The Government have continued to commit greater resources than ever before to social security. In 1990–91 total social security spending will have been increased by nearly 41 per cent. in real terms since 1978–79. Specific improvements include extra help for less well-off families and elderly and disabled pensioners. By the end of 1990 over 4 million people had taken out a personal pension and contracted-out of the state earnings-related pension scheme. The new structure of income-related benefits introduced in 1988 enables additional resources to be targeted more effectively than under the old scheme and together with subsequent changes in the tax and national insurance systems has improved work incentives by significantly reducing the worst effects of the poverty and unemployment traps. The recent White Paper "Children Come First" has set out the Government's proposals for a new system of child maintenance in the United Kingdom and the new disability benefits announced in the White Paper "The Way Ahead" are planned to come into operation in April 1992.

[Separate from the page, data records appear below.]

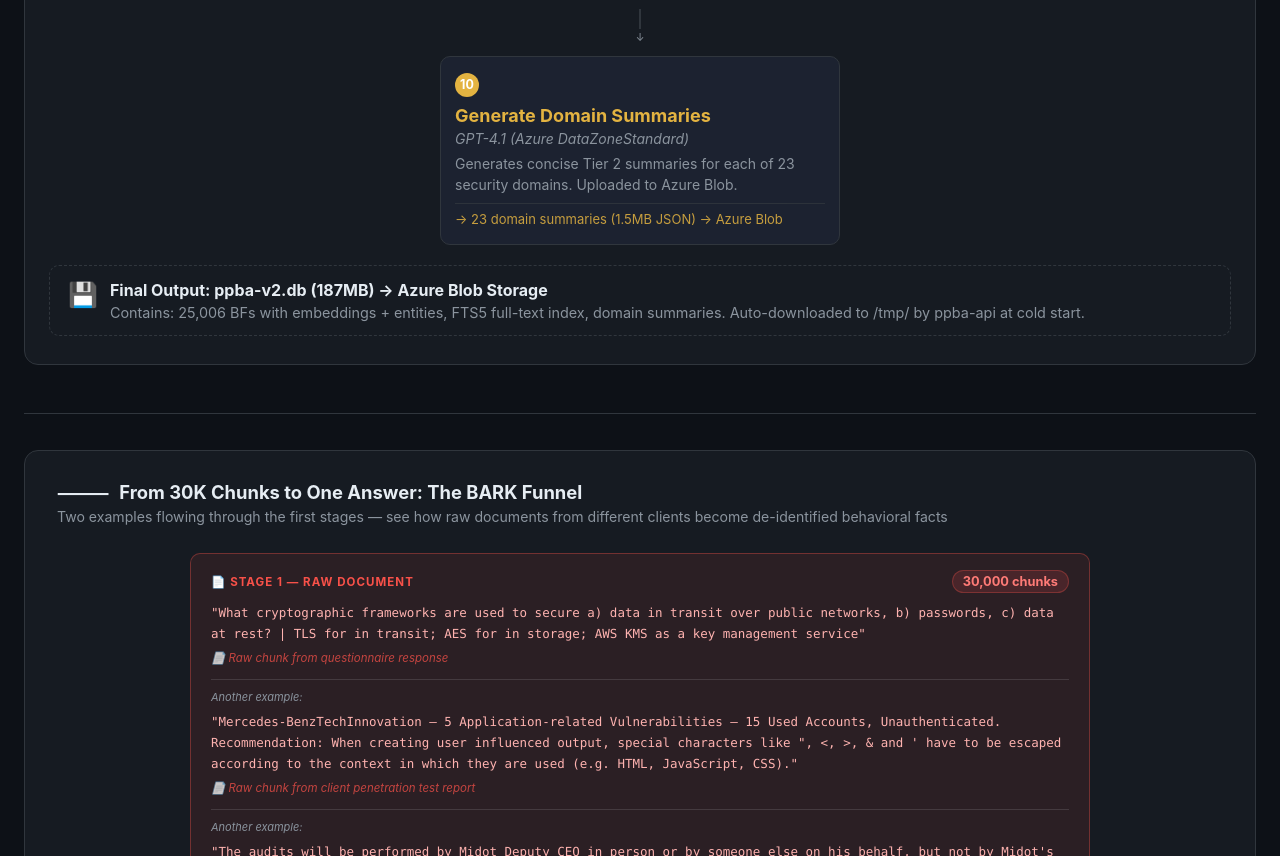
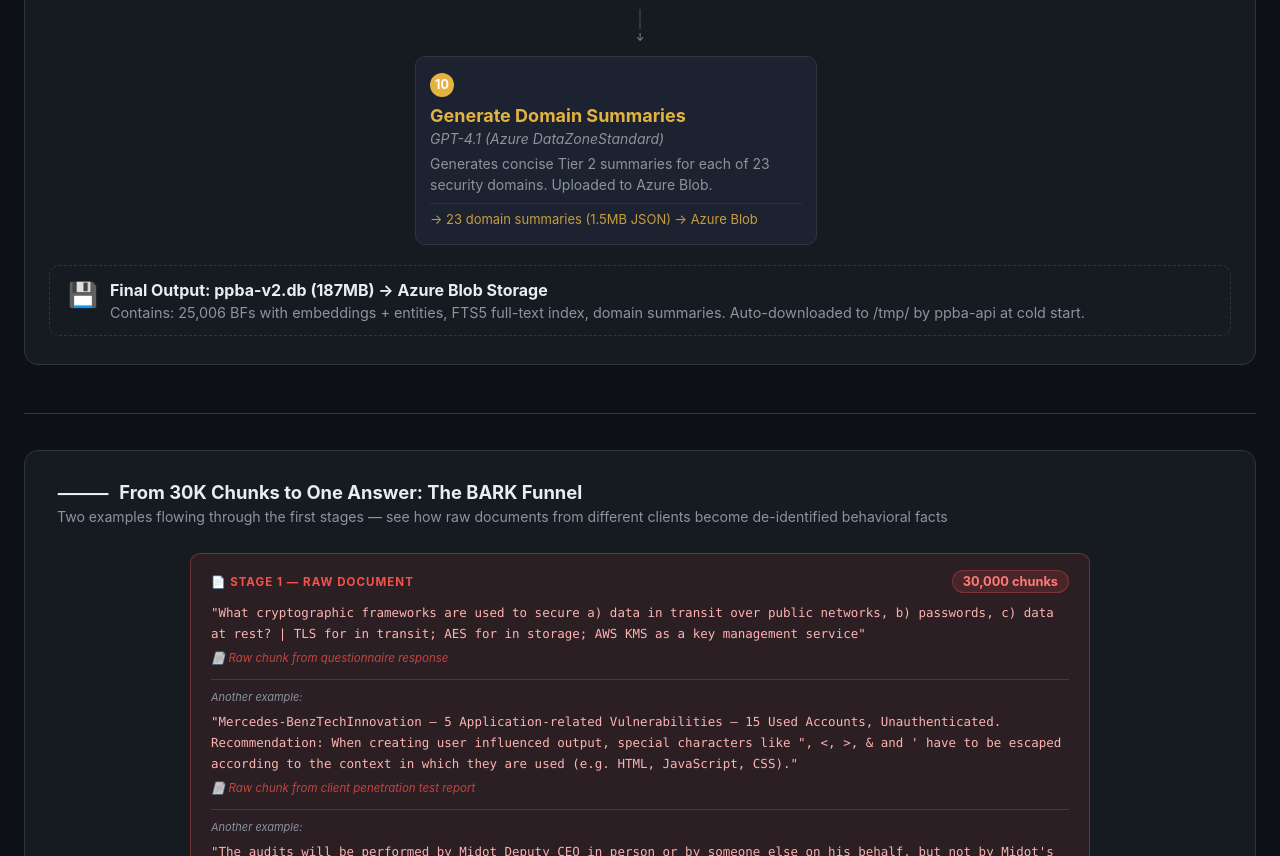
Before and after one commit to shtofadhor/bark-docs, a plain HTML site: page index.html in a window 1280 px wide. Shown: the part 1116-1972 px from the top of the page. Drawn offline with Linux system fonts and the light colour scheme.

Commit message:
fix: consistent stage widths, Stage 10 in center column

```diff
--- a/index.html
+++ b/index.html
@@ -1382,7 +1382,7 @@ remote users"</div></div>
         <div class="v-conn"></div>
       </div>
 
-      <div class="stage-wrapper" id="p1-s10-wrap" style="grid-column: 1 / -1; max-width: 400px; margin: 0 auto;">
+      <div class="stage-wrapper" id="p1-s10-wrap" style="grid-column: 2 / 4;">
         <div class="stage" id="p1-s10" style="--stage-color: #e3b341" data-modal="p1-s10">
           <div class="stage-check" id="p1-s10-check">&#10003;</div>
           <div class="stage-number">10</div>
```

Further increases in benefit rates, including child benefit, from April 1991 will bring total expenditure on social security to well over £60 billion a year, reflecting our firm commitment to protect the value of the national insurance pension and to focus extra help on those most in need, such as the less well-off pensioners and families with children, disabled people and carers.
The Department of Social Security is well advanced in its programme of establishing executive agencies. The Resettlement Agency and the Information Technology Services Agency are already in place, and the Contributions Agency and the Benefits Agency—the 581W largest "next steps" agency—are to be established in April 1991. In early 1993 we expect to launch the Child Support Agency. The DSS computerisation programme—one of the largest in the world—is well advanced.
Commitment to improve service to the public continues. For example, clearance times for income support are significantly better than those for its predecessor, supplementary benefit. The relocation of benefits work from some London offices to areas where staff recruitment and retention are easier has also improved service to the public. Plans are well advanced to relocate some 800 DSS headquarters' posts from London and the south east to Leeds by 1992, which will play an important part in the Government's inner cities initiative.